# Exercise input
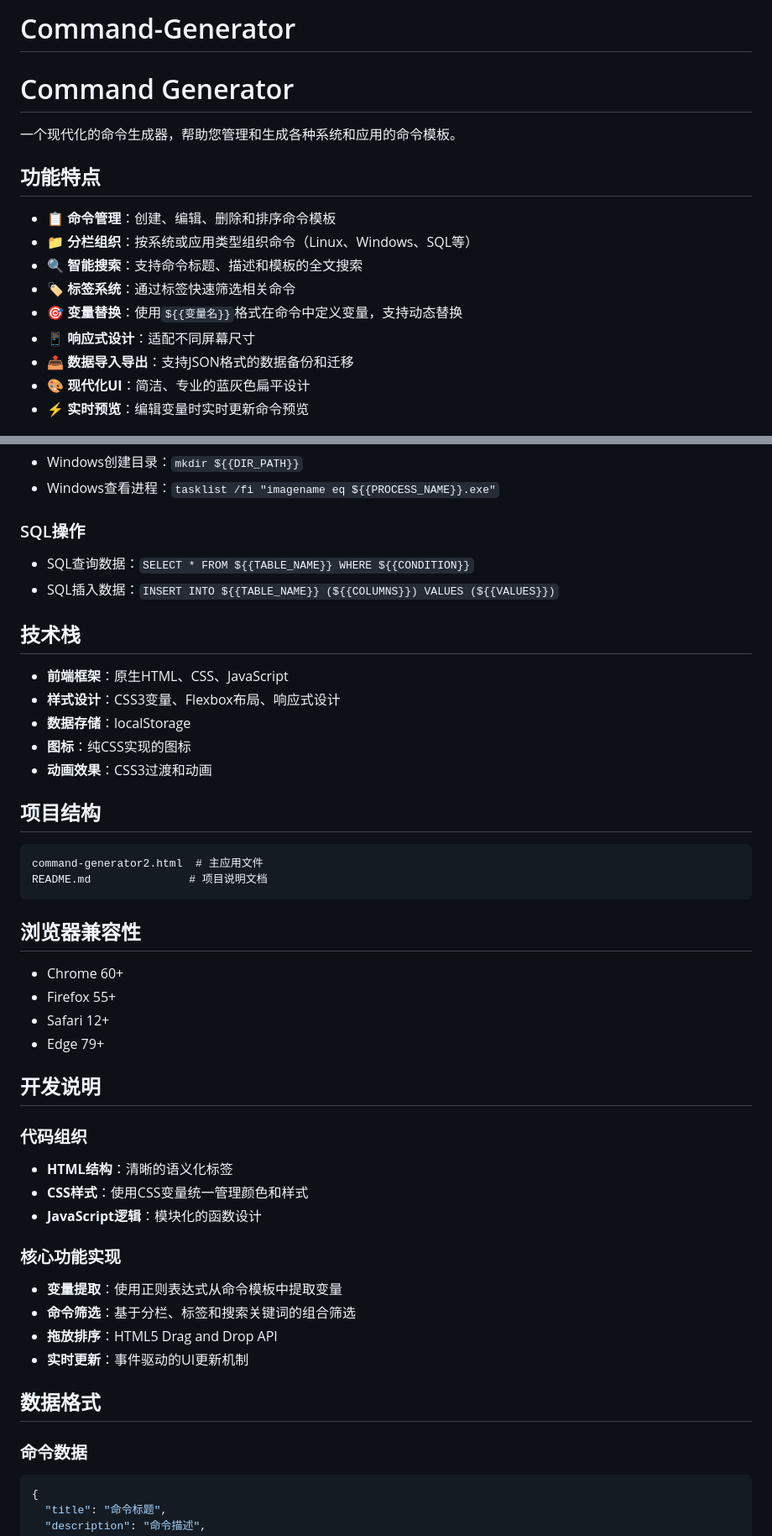
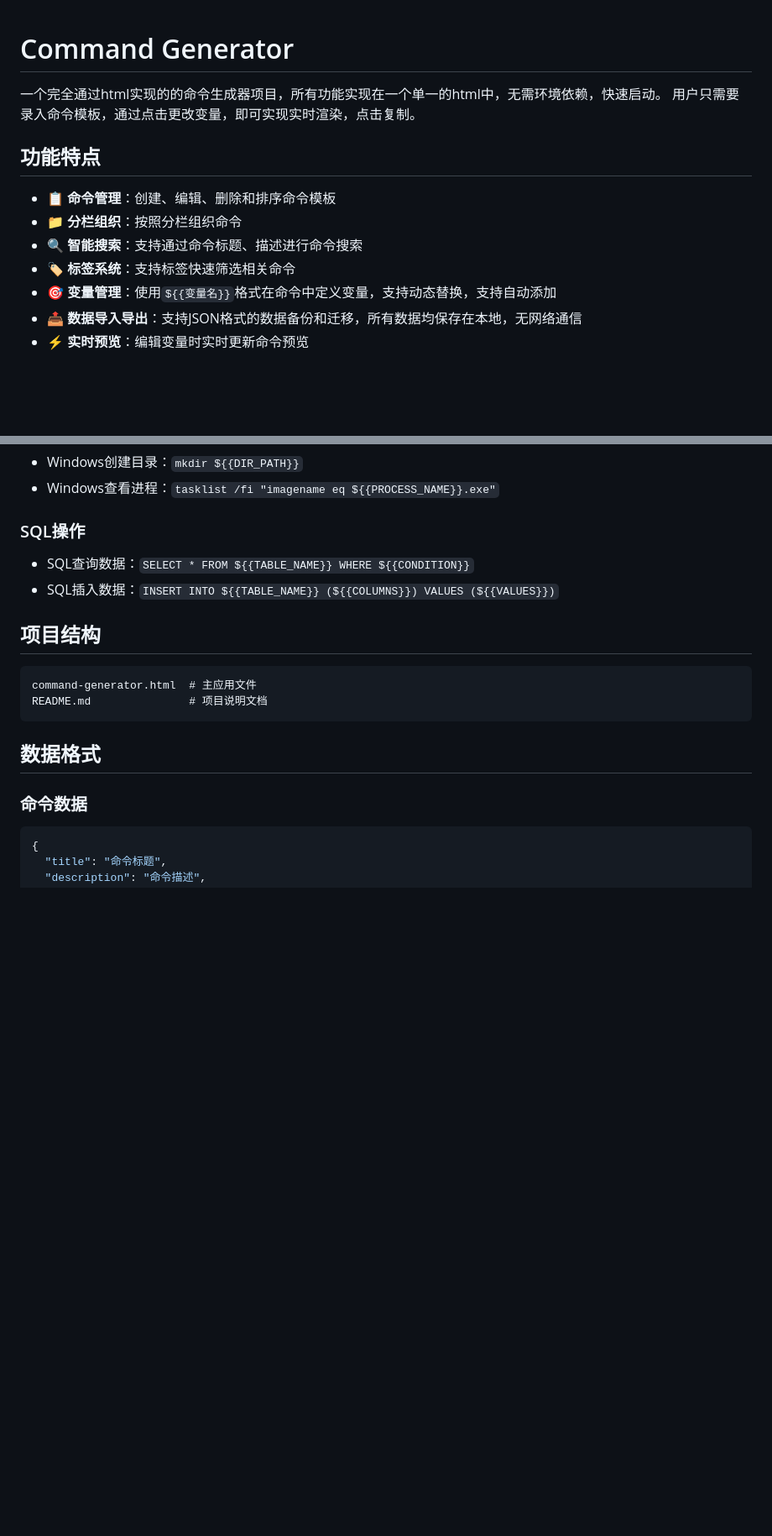
Before and after one commit to M0stlyHarm1ess/Command-Generator, a Markdown page: README.md, 2 parts joined by grey strips. Shown at 84% size. Drawn GitHub-style; blank space fills up the shorter version.

````diff
--- a/README.md
+++ b/README.md
@@ -1,16 +1,16 @@
-# Command-Generator
 # Command Generator
 
-一个现代化的命令生成器，帮助您管理和生成各种系统和应用的命令模板。
+一个完全通过html实现的的命令生成器项目，所有功能实现在一个单一的html中，无需环境依赖，快速启动。
+用户只需要录入命令模板，通过点击更改变量，即可实现实时渲染，点击复制。
+
+
 
 ## 功能特点
 
 - 📋 **命令管理**：创建、编辑、删除和排序命令模板
-- 📁 **分栏组织**：按系统或应用类型组织命令（Linux、Windows、SQL等）
-- 🔍 **智能搜索**：支持命令标题、描述和模板的全文搜索
-- 🏷️ **标签系统**：通过标签快速筛选相关命令
-- 🎯 **变量替换**：使用`${{变量名}}`格式在命令中定义变量，支持动态替换
-- 📱 **响应式设计**：适配不同屏幕尺寸
-- 📤 **数据导入导出**：支持JSON格式的数据备份和迁移
-- 🎨 **现代化UI**：简洁、专业的蓝灰色扁平设计
+- 📁 **分栏组织**：按照分栏组织命令
+- 🔍 **智能搜索**：支持通过命令标题、描述进行命令搜索
+- 🏷️ **标签系统**：支持标签快速筛选相关命令
+- 🎯 **变量管理**：使用`${{变量名}}`格式在命令中定义变量，支持动态替换，支持自动添加
+- 📤 **数据导入导出**：支持JSON格式的数据备份和迁移，所有数据均保存在本地，无网络通信
 - ⚡ **实时预览**：编辑变量时实时更新命令预览
@@ -84,42 +96,12 @@ http://localhost:8888/command-generator2.html
 - SQL查询数据：`SELECT * FROM ${{TABLE_NAME}} WHERE ${{CONDITION}}`
 - SQL插入数据：`INSERT INTO ${{TABLE_NAME}} (${{COLUMNS}}) VALUES (${{VALUES}})`
 
-## 技术栈
-
-- **前端框架**：原生HTML、CSS、JavaScript
-- **样式设计**：CSS3变量、Flexbox布局、响应式设计
-- **数据存储**：localStorage
-- **图标**：纯CSS实现的图标
-- **动画效果**：CSS3过渡和动画
-
 ## 项目结构
 
 ```
-command-generator2.html  # 主应用文件
+command-generator.html  # 主应用文件
 README.md               # 项目说明文档
 ```
-
-## 浏览器兼容性
-
-- Chrome 60+
-- Firefox 55+
-- Safari 12+
-- Edge 79+
-
-## 开发说明
-
-### 代码组织
-
-- **HTML结构**：清晰的语义化标签
-- **CSS样式**：使用CSS变量统一管理颜色和样式
-- **JavaScript逻辑**：模块化的函数设计
-
-### 核心功能实现
-
-- **变量提取**：使用正则表达式从命令模板中提取变量
-- **命令筛选**：基于分栏、标签和搜索关键词的组合筛选
-- **拖放排序**：HTML5 Drag and Drop API
-- **实时更新**：事件驱动的UI更新机制
 
 ## 数据格式
 
````
Also changed, not shown: other parts of README.md (+15 -43 lines).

# Exercise aim
Copy each line of the preceding data that contains the string "README".

# Answer to this task
Before and after one commit to M0stlyHarm1ess/Command-Generator, a Markdown page: README.md, 2 parts joined by grey strips. Shown at 84% size. Drawn GitHub-style; blank space fills up the shorter version.
--- a/README.md
+++ b/README.md
 README.md               # 项目说明文档
Also changed, not shown: other parts of README.md (+15 -43 lines).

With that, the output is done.